How do couples navigate the division of housework in two-income households? According to Pew Research Center, most married people in the United States believe that sharing household chores is “very important” for a successful marriage. But, by the same token, the report suggests their reality doesn’t reflect that ideal. For example, the researchers found that women tend to do more grocery shopping and cooking than men.
Despite the fact that most women hold jobs in the labor force outside the home, these findings suggest an imbalance in household work. For many, an equal division of household labor hasn’t made its way into the home.
Even today, most household responsibilities are still divided by old-fashioned gender roles. According to Gallup research, married women still take on the vast majority of the “homemaker” responsibilities such as cooking, cleaning, laundry, ironing, grocery shopping, and caring for the children. Men take on the more traditional male jobs of yard work and keeping the car in working order.

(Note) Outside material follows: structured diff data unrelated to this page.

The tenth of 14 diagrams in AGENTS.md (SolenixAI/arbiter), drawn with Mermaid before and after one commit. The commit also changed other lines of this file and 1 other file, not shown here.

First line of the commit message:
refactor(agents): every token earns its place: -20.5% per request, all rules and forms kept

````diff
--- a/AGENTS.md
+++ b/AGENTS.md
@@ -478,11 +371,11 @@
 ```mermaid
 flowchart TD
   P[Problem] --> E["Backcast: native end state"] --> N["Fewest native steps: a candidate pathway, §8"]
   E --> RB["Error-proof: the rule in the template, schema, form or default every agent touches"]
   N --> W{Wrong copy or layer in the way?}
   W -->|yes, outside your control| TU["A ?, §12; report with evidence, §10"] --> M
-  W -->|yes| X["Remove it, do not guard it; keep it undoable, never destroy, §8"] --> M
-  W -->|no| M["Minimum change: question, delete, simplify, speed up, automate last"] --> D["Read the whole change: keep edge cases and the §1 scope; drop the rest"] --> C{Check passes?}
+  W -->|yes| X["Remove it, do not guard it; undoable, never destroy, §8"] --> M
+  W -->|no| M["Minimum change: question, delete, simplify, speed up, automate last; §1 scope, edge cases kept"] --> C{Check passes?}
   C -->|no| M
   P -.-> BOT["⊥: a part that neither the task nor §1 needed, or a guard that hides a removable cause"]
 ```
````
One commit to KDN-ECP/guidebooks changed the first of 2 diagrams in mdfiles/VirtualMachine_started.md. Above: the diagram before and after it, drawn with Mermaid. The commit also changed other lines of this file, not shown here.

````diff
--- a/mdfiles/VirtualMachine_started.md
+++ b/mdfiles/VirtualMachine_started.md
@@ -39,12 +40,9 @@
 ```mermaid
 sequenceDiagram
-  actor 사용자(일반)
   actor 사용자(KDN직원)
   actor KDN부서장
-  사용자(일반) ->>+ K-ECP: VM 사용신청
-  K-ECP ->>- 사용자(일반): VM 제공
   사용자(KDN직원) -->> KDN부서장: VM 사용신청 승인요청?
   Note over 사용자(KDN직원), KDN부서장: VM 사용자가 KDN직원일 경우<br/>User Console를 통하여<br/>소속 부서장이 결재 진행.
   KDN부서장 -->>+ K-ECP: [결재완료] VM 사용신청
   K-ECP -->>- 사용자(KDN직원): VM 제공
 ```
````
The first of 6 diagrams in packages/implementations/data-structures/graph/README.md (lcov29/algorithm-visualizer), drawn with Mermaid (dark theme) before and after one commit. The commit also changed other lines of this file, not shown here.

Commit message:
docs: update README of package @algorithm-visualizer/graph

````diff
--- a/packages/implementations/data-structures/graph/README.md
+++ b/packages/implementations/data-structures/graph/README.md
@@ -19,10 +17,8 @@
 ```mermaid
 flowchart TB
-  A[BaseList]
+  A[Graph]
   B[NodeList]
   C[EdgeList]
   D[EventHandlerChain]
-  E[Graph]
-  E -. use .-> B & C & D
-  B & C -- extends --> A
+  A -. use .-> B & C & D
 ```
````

Although men have made some headway by taking on more household and childcare responsibilities, women continue to be the primary hearth-and-home caretakers.
How inequality hurts partners
The manner in which a couple divides labor is often a major source of unhappiness in today’s marriage, which could translate to a higher risk of divorce. According to studies, women fundamentally take on a whole “second shift” of work when they get home from their outside jobs. This can take a toll on the marriage.
A recent Harvard interview with Eve Rodsky suggests that even when couples do divide more obvious household responsibilities like cooking and cleaning, women still do the primary heavy lifting for the “emotional work” of tending to the home and children.
When one spouse continues to take on a disproportionate share of the household responsibilities, it often results in the following:
- The affected spouse feels resentful and taken advantage of
- They feel more marital dissatisfaction
- They feel overburdened and depressed
- Risk of divorce increases
And sometimes, the other spouse has no idea why.
The perception of unfairness
What is a fair division of labor? What isn’t fair?
To determine this, you might need to take a hard look at each person’s beliefs about gender roles. When spouses have differing beliefs about gender roles and household responsibilities, it can result in confusion and conflict.
Many individuals grew up in households where the division of labor was gender-defined, fair or not. And although a person might intellectually understand the unfairness of this, they might also unwittingly slip into the well-worn grooves of the household they grew up in.
When spouses have differing “grooves” and beliefs about these roles, it can have a profound effect on the quality of their marriage. In fact, even when spouses do agree about what is and isn’t fair, an open and honest conversation is warranted.
How to make the division of labor fairer
How can you make the division of labor more acceptable for both of you? In theory, a 50/50 division of household duties may make sense. But distilling fairness into hard percentages usually doesn’t work.
For spouses facing an inequality of labor at home, communication and flexibility are critical components. This usually requires spouses to do the following:
- Acknowledge that each person’s time is equally important. Both people deserve to have cherished downtime for the sake of their physical and mental health.
- Acknowledge that gender shouldn’t be the main factor in determining household duties. He may love to cook. She may love yard work. Older gender norms don’t have to be norms anymore.
- Play to each other’s strengths. Perhaps she doesn’t mind cleaning the house on a Saturday if he takes the kids to the park.
- Realize there are some chores both people dislike. Split the misery.
- Agree not to nag or criticize. If someone harbors resentment or anger about a division of labor issue, discuss the matter without placing blame. Listen to each other’s opinions and possible solutions.
- Say thank you. Appreciate what the other person does, and verbalize it.
- Acknowledge when it’s worth getting outside help. Married couples often don’t recognize that the money they spend on hiring others to do tasks they loathe can be money well-spent in terms of their health and the relationship’s well-being.
Inequality in a couple’s paid work and unpaid work can affect the stability of their marriage. It can even be a predictor of divorce.
Fairness in the division of labor requires both spouses to be open and dedicated to meeting their needs as individuals as well as the needs of the household. It requires effort, communication, and the realization that each person has their own perception of the situation and what’s really happening.
At Hello Divorce, we are dedicated to helping you live your best life possible before, during, and after a divorce. Our online services, divorce plans, and support can help educate you and direct you, no matter where you are in your process. Call us to schedule a free 15-minute call to see how we can help.
ReferencesAmong U.S. couples, women do more cooking and grocery shopping than men. Pew Research Center.
Women Still Handle Main Household Tasks in U.S. Gallup.
Dad’s clueless, Mom’s fried. Maybe there’s a better way. The Harvard Gazette.
Unequal Division of Labor in Marriage Ups Risk of Divorce. LiveScience.